### WORK ORDER
Set down every entry exactly as given. Pictures are to be left out.

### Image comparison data

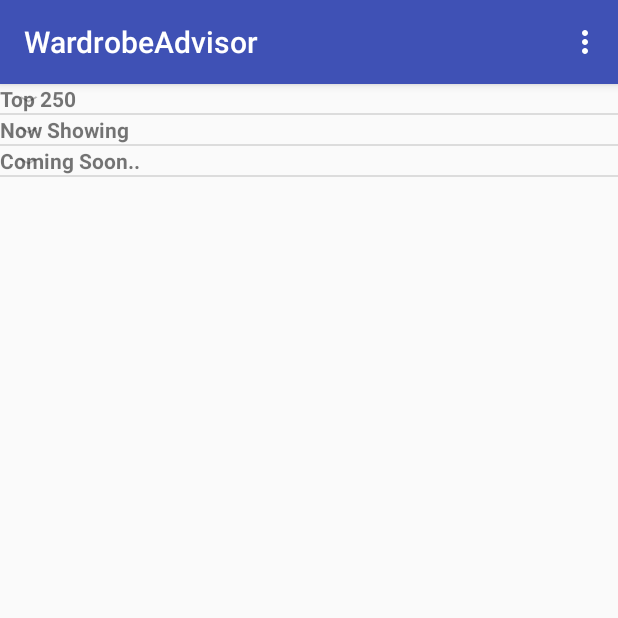
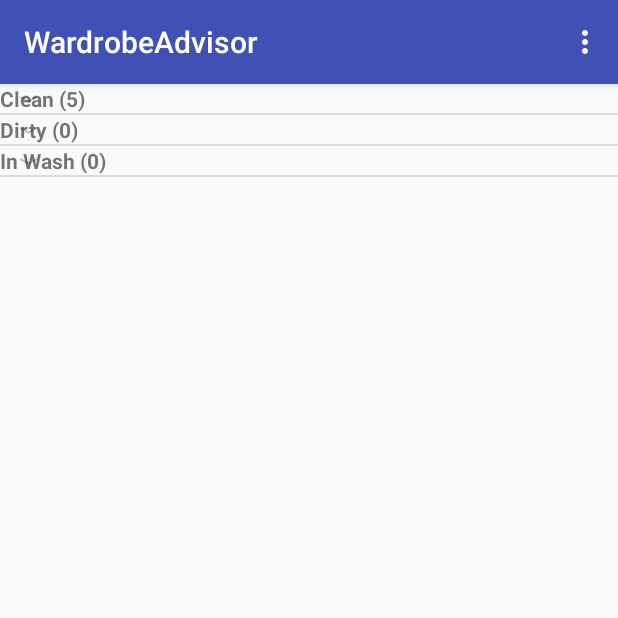
Before and after one commit to mxumichael/WardrobeAdvisor, an Android app: the screen it shows after launch (Home), on a phone screen of 412 x 824 dp, the top half of it. Run offline under Robolectric (Android 15) with nearby library versions, the phone set to English and light mode, and no system bars.

Commit message:
Updating Expand/Collapse views with data; Filters yet to be applied

```diff
--- a/app/src/main/java/com/example/anandchandrasekar/wardrobeadvisor/DBHelper.java
+++ b/app/src/main/java/com/example/anandchandrasekar/wardrobeadvisor/DBHelper.java
@@ -33,7 +33,7 @@ public class DBHelper extends SQLiteOpenHelper {
 
     public ArrayList<ItemFilter> getFiltersOfKind(String kind) {
         SQLiteDatabase db = this.getWritableDatabase();
-        Log.d("", "getting filter of kind "+ kind);
+        Log.d("", "getting filter of kind " + kind);
         return ItemFilterTableHelper.getFiltersOfKind(db, kind);
     }
 
@@ -41,4 +41,9 @@ public class DBHelper extends SQLiteOpenHelper {
         SQLiteDatabase db = this.getReadableDatabase();
         return ItemTableHelper.getItemById(db, id);
     }
+
+    public ArrayList<Item> getItemsByState(Integer state) {
+        SQLiteDatabase db = this.getReadableDatabase();
+        return ItemTableHelper.getItemsByState(db, state);
+    }
 }
--- a/app/src/main/java/com/example/anandchandrasekar/wardrobeadvisor/Home.java
+++ b/app/src/main/java/com/example/anandchandrasekar/wardrobeadvisor/Home.java
@@ -24,6 +24,7 @@ public class Home extends AppCompatActivity {
     ExpandableListView expListView;
     List<String> listDataHeader;
     HashMap<String, List<String>> listDataChild;
+    private DBHelper dbHelper;
 
     @Override
     protected void onCreate(Bundle savedInstanceState) {
@@ -32,6 +33,7 @@ public class Home extends AppCompatActivity {
         Toolbar toolbar = (Toolbar) findViewById(R.id.toolbar);
         setSupportActionBar(toolbar);
 
+        dbHelper = new DBHelper(this);
         setupClothsList();
 
 
@@ -87,42 +89,42 @@ public class Home extends AppCompatActivity {
     * Preparing the list data
     */
     private void prepareListData() {
+
+        ArrayList<Item> cleanItems = dbHelper.getItemsByState(Item.STATE_CLEAN);
+        ArrayList<Item> dirtyItems = dbHelper.getItemsByState(Item.STATE_DIRTY);
+        ArrayList<Item> inWashItems = dbHelper.getItemsByState(Item.STATE_INWASH);
+
+        String cleanStr = "Clean (" + cleanItems.size() + ")";
+        String dirtyStr = "Dirty (" + dirtyItems.size() + ")";
+        String inWashStr = "In Wash (" + inWashItems.size() + ")";
+
         listDataHeader = new ArrayList<String>();
         listDataChild = new HashMap<String, List<String>>();
 
         // Adding child data
-        listDataHeader.add("Top 250");
-        listDataHeader.add("Now Showing");
-        listDataHeader.add("Coming Soon..");
+        listDataHeader.add(cleanStr);
+        listDataHeader.add(dirtyStr);
+        listDataHeader.add(inWashStr);
 
-        // Adding child data
-        List<String> top250 = new ArrayList<String>();
-        top250.add("The Shawshank Redemption");
-        top250.add("The Godfather");
-        top250.add("The Godfather: Part II");
-        top250.add("Pulp Fiction");
-        top250.add("The Good, the Bad and the Ugly");
-        top250.add("The Dark Knight");
-        top250.add("12 Angry Men");
+        ArrayList<String> cleanClothes = new ArrayList<>();
+        ArrayList<String> dirtyClothes = new ArrayList<>();
+        ArrayList<String> inWashClothes = new ArrayList<>();
 
-        List<String> nowShowing = new ArrayList<String>();
-        nowShowing.add("The Conjuring");
-        nowShowing.add("Despicable Me 2");
-        nowShowing.add("Turbo");
-        nowShowing.add("Grown Ups 2");
-        nowShowing.add("Red 2");
-        nowShowing.add("The Wolverine");
+        for (int i = 0; i < cleanItems.size(); i++) {
+            cleanClothes.add(cleanItems.get(i).getName());
+        }
 
-        List<String> comingSoon = new ArrayList<String>();
-        comingSoon.add("2 Guns");
-        comingSoon.add("The Smurfs 2");
-        comingSoon.add("The Spectacular Now");
-        comingSoon.add("The Canyons");
-        comingSoon.add("Europa Report");
+        for (int i = 0; i < dirtyItems.size(); i++) {
+            dirtyClothes.add(dirtyItems.get(i).getName());
+        }
 
-        listDataChild.put(listDataHeader.get(0), top250); // Header, Child data
-        listDataChild.put(listDataHeader.get(1), nowShowing);
-        listDataChild.put(listDataHeader.get(2), comingSoon);
+        for (int i = 0; i < inWashItems.size(); i++) {
+            inWashClothes.add(inWashItems.get(i).getName());
+        }
+
+        listDataChild.put(listDataHeader.get(0), cleanClothes); // Header, Child data
+        listDataChild.put(listDataHeader.get(1), dirtyClothes);
+        listDataChild.put(listDataHeader.get(2), inWashClothes);
     }
 
     private void nfcTest() {
--- a/app/src/main/java/com/example/anandchandrasekar/wardrobeadvisor/Item.java
+++ b/app/src/main/java/com/example/anandchandrasekar/wardrobeadvisor/Item.java
@@ -6,6 +6,10 @@ import java.util.ArrayList;
  * Created by anandchandrasekar on 11/9/15.
  */
 public class Item {
+    public static final int STATE_CLEAN = 0;
+    public static final int STATE_DIRTY = 1;
+    public static final int STATE_INWASH = 2;
+
     private int id;
     private String name;
     private String color;
@@ -15,7 +19,7 @@ public class Item {
     private String brand;
     private String description;
     private String imagePath;
-    private String state;
+    private Integer state;
 
     public Item(int id, String name, String type, String color, String size, String brand, String weather, String description, String image_path) {
         this.id = id;
@@ -27,7 +31,7 @@ public class Item {
         this.weather = weather;
         this.brand = brand;
         this.imagePath = image_path;
-        this.state = "clean";
+        this.state = STATE_CLEAN;
     }
 
     public int getId() {
@@ -78,7 +82,7 @@ public class Item {
         return imagePath;
     }
 
-    public String getState() {
+    public Integer getState() {
         return state;
     }
 
--- a/app/src/main/java/com/example/anandchandrasekar/wardrobeadvisor/ItemTableHelper.java
+++ b/app/src/main/java/com/example/anandchandrasekar/wardrobeadvisor/ItemTableHelper.java
@@ -157,4 +157,8 @@ public class ItemTableHelper {
                 "GROUP BY I.item_id");
     }
 
+    public static ArrayList<Item> getItemsByState(SQLiteDatabase database, Integer state) {
+        ArrayList<Item> list = getItemsWithQuery(database, "select * from " + TABLE_NAME + " where " + COLUMN_STATE + " = " + state);
+        return list;
+    }
 }
--- a/app/src/main/java/com/example/anandchandrasekar/wardrobeadvisor/ViewItemActivity.java
+++ b/app/src/main/java/com/example/anandchandrasekar/wardrobeadvisor/ViewItemActivity.java
@@ -40,7 +40,7 @@ public class ViewItemActivity extends AppCompatActivity {
         textView.setText(item.getType());
 
         textView = (TextView)findViewById(R.id.item_state_text);
-        textView.setText(item.getState());
+        textView.setText(item.getState().toString());
 
         textView = (TextView)findViewById(R.id.item_color_text);
         textView.setText(item.getColor());
--- a/app/src/main/res/layout/Scan_view.xml
+++ b/app/src/main/res/layout/Scan_view.xml
@@ -30,7 +30,7 @@
     </RadioGroup>
 
     <TextView
-        android:id="@+id/nfc_test_title"
+        android:id="@+id/nfc_test_title1"
         android:text="Database call below"
         android:layout_marginTop="20dp"
         android:layout_width="wrap_content"
```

### SOLUTION TO THE EXERCISE
Before and after one commit to mxumichael/WardrobeAdvisor, an Android app: the screen it shows after launch (Home), on a phone screen of 412 x 824 dp, the top half of it. Run offline under Robolectric (Android 15) with nearby library versions, the phone set to English and light mode, and no system bars.

Commit message:
Updating Expand/Collapse views with data; Filters yet to be applied

```diff
--- a/app/src/main/java/com/example/anandchandrasekar/wardrobeadvisor/DBHelper.java
+++ b/app/src/main/java/com/example/anandchandrasekar/wardrobeadvisor/DBHelper.java
@@ -33,7 +33,7 @@ public class DBHelper extends SQLiteOpenHelper {
 
     public ArrayList<ItemFilter> getFiltersOfKind(String kind) {
         SQLiteDatabase db = this.getWritableDatabase();
-        Log.d("", "getting filter of kind "+ kind);
+        Log.d("", "getting filter of kind " + kind);
         return ItemFilterTableHelper.getFiltersOfKind(db, kind);
     }
 
@@ -41,4 +41,9 @@ public class DBHelper extends SQLiteOpenHelper {
         SQLiteDatabase db = this.getReadableDatabase();
         return ItemTableHelper.getItemById(db, id);
     }
+
+    public ArrayList<Item> getItemsByState(Integer state) {
+        SQLiteDatabase db = this.getReadableDatabase();
+        return ItemTableHelper.getItemsByState(db, state);
+    }
 }
--- a/app/src/main/java/com/example/anandchandrasekar/wardrobeadvisor/Home.java
+++ b/app/src/main/java/com/example/anandchandrasekar/wardrobeadvisor/Home.java
@@ -24,6 +24,7 @@ public class Home extends AppCompatActivity {
     ExpandableListView expListView;
     List<String> listDataHeader;
     HashMap<String, List<String>> listDataChild;
+    private DBHelper dbHelper;
 
     @Override
     protected void onCreate(Bundle savedInstanceState) {
@@ -32,6 +33,7 @@ public class Home extends AppCompatActivity {
         Toolbar toolbar = (Toolbar) findViewById(R.id.toolbar);
         setSupportActionBar(toolbar);
 
+        dbHelper = new DBHelper(this);
         setupClothsList();
 
 
@@ -87,42 +89,42 @@ public class Home extends AppCompatActivity {
     * Preparing the list data
     */
     private void prepareListData() {
+
+        ArrayList<Item> cleanItems = dbHelper.getItemsByState(Item.STATE_CLEAN);
+        ArrayList<Item> dirtyItems = dbHelper.getItemsByState(Item.STATE_DIRTY);
+        ArrayList<Item> inWashItems = dbHelper.getItemsByState(Item.STATE_INWASH);
+
+        String cleanStr = "Clean (" + cleanItems.size() + ")";
+        String dirtyStr = "Dirty (" + dirtyItems.size() + ")";
+        String inWashStr = "In Wash (" + inWashItems.size() + ")";
+
         listDataHeader = new ArrayList<String>();
         listDataChild = new HashMap<String, List<String>>();
 
         // Adding child data
-        listDataHeader.add("Top 250");
-        listDataHeader.add("Now Showing");
-        listDataHeader.add("Coming Soon..");
+        listDataHeader.add(cleanStr);
+        listDataHeader.add(dirtyStr);
+        listDataHeader.add(inWashStr);
 
-        // Adding child data
-        List<String> top250 = new ArrayList<String>();
-        top250.add("The Shawshank Redemption");
-        top250.add("The Godfather");
-        top250.add("The Godfather: Part II");
-        top250.add("Pulp Fiction");
-        top250.add("The Good, the Bad and the Ugly");
-        top250.add("The Dark Knight");
-        top250.add("12 Angry Men");
+        ArrayList<String> cleanClothes = new ArrayList<>();
+        ArrayList<String> dirtyClothes = new ArrayList<>();
+        ArrayList<String> inWashClothes = new ArrayList<>();
 
-        List<String> nowShowing = new ArrayList<String>();
-        nowShowing.add("The Conjuring");
-        nowShowing.add("Despicable Me 2");
-        nowShowing.add("Turbo");
-        nowShowing.add("Grown Ups 2");
-        nowShowing.add("Red 2");
-        nowShowing.add("The Wolverine");
+        for (int i = 0; i < cleanItems.size(); i++) {
+            cleanClothes.add(cleanItems.get(i).getName());
+        }
 
-        List<String> comingSoon = new ArrayList<String>();
-        comingSoon.add("2 Guns");
-        comingSoon.add("The Smurfs 2");
-        comingSoon.add("The Spectacular Now");
-        comingSoon.add("The Canyons");
-        comingSoon.add("Europa Report");
+        for (int i = 0; i < dirtyItems.size(); i++) {
+            dirtyClothes.add(dirtyItems.get(i).getName());
+        }
 
-        listDataChild.put(listDataHeader.get(0), top250); // Header, Child data
-        listDataChild.put(listDataHeader.get(1), nowShowing);
-        listDataChild.put(listDataHeader.get(2), comingSoon);
+        for (int i = 0; i < inWashItems.size(); i++) {
+            inWashClothes.add(inWashItems.get(i).getName());
+        }
+
+        listDataChild.put(listDataHeader.get(0), cleanClothes); // Header, Child data
+        listDataChild.put(listDataHeader.get(1), dirtyClothes);
+        listDataChild.put(listDataHeader.get(2), inWashClothes);
     }
 
     private void nfcTest() {
--- a/app/src/main/java/com/example/anandchandrasekar/wardrobeadvisor/Item.java
+++ b/app/src/main/java/com/example/anandchandrasekar/wardrobeadvisor/Item.java
@@ -6,6 +6,10 @@ import java.util.ArrayList;
  * Created by anandchandrasekar on 11/9/15.
  */
 public class Item {
+    public static final int STATE_CLEAN = 0;
+    public static final int STATE_DIRTY = 1;
+    public static final int STATE_INWASH = 2;
+
     private int id;
     private String name;
     private String color;
@@ -15,7 +19,7 @@ public class Item {
     private String brand;
     private String description;
     private String imagePath;
-    private String state;
+    private Integer state;
 
     public Item(int id, String name, String type, String color, String size, String brand, String weather, String description, String image_path) {
         this.id = id;
@@ -27,7 +31,7 @@ public class Item {
         this.weather = weather;
         this.brand = brand;
         this.imagePath = image_path;
-        this.state = "clean";
+        this.state = STATE_CLEAN;
     }
 
     public int getId() {
@@ -78,7 +82,7 @@ public class Item {
         return imagePath;
     }
 
-    public String getState() {
+    public Integer getState() {
         return state;
     }
 
--- a/app/src/main/java/com/example/anandchandrasekar/wardrobeadvisor/ItemTableHelper.java
+++ b/app/src/main/java/com/example/anandchandrasekar/wardrobeadvisor/ItemTableHelper.java
@@ -157,4 +157,8 @@ public class ItemTableHelper {
                 "GROUP BY I.item_id");
     }
 
+    public static ArrayList<Item> getItemsByState(SQLiteDatabase database, Integer state) {
+        ArrayList<Item> list = getItemsWithQuery(database, "select * from " + TABLE_NAME + " where " + COLUMN_STATE + " = " + state);
+        return list;
+    }
 }
--- a/app/src/main/java/com/example/anandchandrasekar/wardrobeadvisor/ViewItemActivity.java
+++ b/app/src/main/java/com/example/anandchandrasekar/wardrobeadvisor/ViewItemActivity.java
@@ -40,7 +40,7 @@ public class ViewItemActivity extends AppCompatActivity {
         textView.setText(item.getType());
 
         textView = (TextView)findViewById(R.id.item_state_text);
-        textView.setText(item.getState());
+        textView.setText(item.getState().toString());
 
         textView = (TextView)findViewById(R.id.item_color_text);
         textView.setText(item.getColor());
--- a/app/src/main/res/layout/Scan_view.xml
+++ b/app/src/main/res/layout/Scan_view.xml
@@ -30,7 +30,7 @@
     </RadioGroup>
 
     <TextView
-        android:id="@+id/nfc_test_title"
+        android:id="@+id/nfc_test_title1"
         android:text="Database call below"
         android:layout_marginTop="20dp"
         android:layout_width="wrap_content"
```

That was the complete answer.